Humiliation on the William A. Irvin
September 14, 2015 | My Jottings
(Reposted from the archives…)
I have always liked practical jokes. Not cruel ones, but the good-natured kind that take everyone by surprise and make for a memory that
just won’t go away lasts forever.
About fifteen years ago my oldest daughter Sharon was in college, almost finished earning her degree for teaching Social Studies to high school students. She was a great student herself, and had part time jobs all the way through her college years to support herself.
One of Sharon’s summer jobs was as a tour guide on the William A. Irvin, a huge, retired ship docked in our harbor. Over the years of the Irvin’s service on the Great Lakes, she carried millions of tons of iron ore to various destinations; ore which is mined in northern Minnesota. The vessel is over 600 feet long, and is similar to the famed Edmund Fitzgerald, which sank in a stormy Lake Superior in late 1975.
One fine summer day, my dear friend Kathleen, who is one of the funniest people I know, conspired with me to play a little practical joke on Sharon. We thought it would be the most wonderful thing to dress as hobos or homeless people, and show up unexpectedly at the William A. Irvin to take the tour given by Sharon. Because Sharon has a quick and quirky sense of humor herself, we knew she would appreciate what we were doing, and all the trouble and time it took for us to do this.

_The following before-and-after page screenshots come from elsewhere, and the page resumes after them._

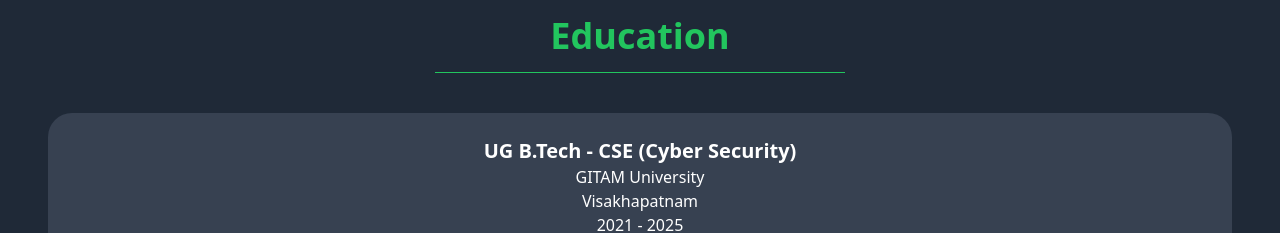
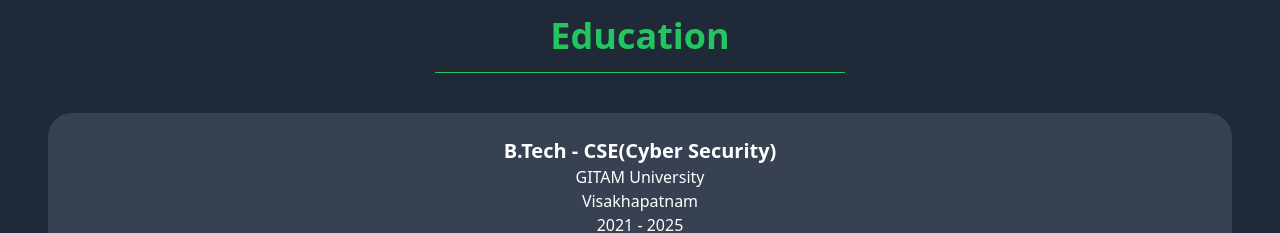
Before and after one commit to chiratla-yuva/Portfolio, a React (Vite) app: page / in a window 1280 px wide. Shown: the part 960-1193 px from the top of the page. Built offline with nearby package versions, Linux system fonts and the light colour scheme.

Commit message:
changes done

```diff
--- a/src/components/Education/Education.jsx
+++ b/src/components/Education/Education.jsx
@@ -7,7 +7,7 @@
             <hr className="w-1/3 my-4 border-green-500" />
             <div className='rounded-3xl w-full min-h-max p-6 flex flex-col items-center gap-2.5'>
                 <div className='bg-gray-700 rounded-3xl w-full min-h-max p-6 flex flex-col items-center'>
-                    <h3 className='text-xl font-semibold'>UG B.Tech - CSE (Cyber Security)</h3>
+                    <h3 className='text-xl font-semibold'>B.Tech - CSE(Cyber Security)</h3>
                     <h4 className=''>GITAM University</h4>
                     <h4 className=''>Visakhapatnam</h4>
                     <h5 className=''>2021 - 2025</h5>
```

Michael, Kathleen and I did everything we could think of to make ourselves look strange. We colored our teeth brown with eyebrow pencil. We wore clothes that didn’t match and didn’t fit. I pulled on a petite orange sweater over my plus-size clothes on a very warm day, and wore a holey hat. We put a ton of gooey, shiny gel in Michael’s hair, plastering it down and arranging goofy little points on his forehead. Michael wore an ugly double-knit “tourist” shirt, elastic-waist shorts pulled way up to his armpits, like some older men wear their pants. He wore black knee socks and old shoes. I browned out one of my teeth; Kathleen did all of hers. And I carried a hand-held personal fan to take with me. We practiced quirky expressions (see Michael below) and odd, nasally ways to speak. We posed for a quick photo before we drove down to the ship to surprise Sharon for our tour.

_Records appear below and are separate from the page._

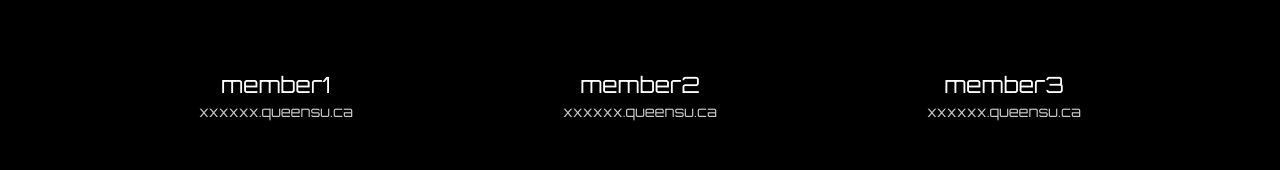
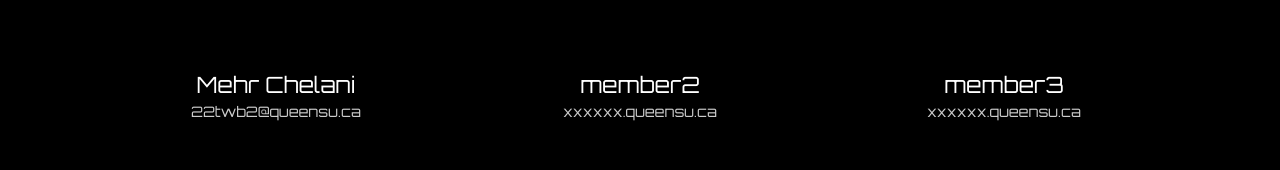
Before and after one commit to MillerRXY/CISC326-Group19, a plain HTML site: page index.html in a window 1280 px wide. Shown: the part 900-1070 px from the top of the page. Drawn offline with Linux system fonts and the light colour scheme.

Commit message:
Added Mehr Chelani and student email 22twb2@queensu.ca to members grid.

```diff
--- a/index.html
+++ b/index.html
@@ -64,8 +64,8 @@
 
         <div class="members-grid">
             <div class="member-card">
-              <div class="member-name">member1</div>
-              <div class="member-email">xxxxxx.queensu.ca</div>
+              <div class="member-name">Mehr Chelani</div>
+              <div class="member-email">22twb2@queensu.ca</div>
             </div>
             <div class="member-card">
               <div class="member-name">member2</div>
```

Many people were on the tour that day — families with children mostly, and the three of us. As soon as Sharon stepped out of the office to call the next tour-takers around her, I raised my hand and twittered in a nasally voice, “Hi Sharon! Hi Sharon! Hi! We’re here to take the tour Sharon! We’re so excited Sharon!” Michael and Kathleen also greeted her with great enthusiasm. Probably no one else noticed it, but I saw the split second of shock on my daughter’s face. Sharon is quick though, so in a flash she was in I-don’t-know-these-people mode, and she carried on the hour-long tour with composure, confidence, and her usual uncanny ability to retain and impart encyclopedic amounts of information about any given topic. In this case, the topic was the history of the esteemed William A. Irvin, and all the things that made this ship interesting.
As the tour proceeded over several decks of the ship, we three waddled along behind the crowd, who politely and consistently kept their distance from us. I used my personal fan two inches from my flushed face for most of the hour. We clapped our hands giddily when Sharon extolled about the luxury of the ship’s elegant guest suites. We made perfect O’s with our mouths and nodded at each other, sort of like these guys do on Sesame Street. We twittered, we gawked, we grinned stupidly as Sharon knowledgeably led the tourists through the ship and pretended that Kathleen, Michael and I were completely invisible.
After the tour was over, the three of us thanked Sharon profusely for how thoroughly impressive she was in her position as a docent on the distinguished William A. Irvin. I’m not sure she heard our rhapsodizing, though, because she didn’t make eye contact with us as we were bobbing and gushing. I think there was something exceedingly important for her to do in the ship’s office, because after ending the tour she headed in that direction posthaste.
I’m not sure if we created a good memory for Sharon or not, but I do know that Kathleen, Michael and I gave ourselves something to cackle over for the rest of our lives.
How about you? What practical joke have you played on someone? Or what’s one that has been played on you?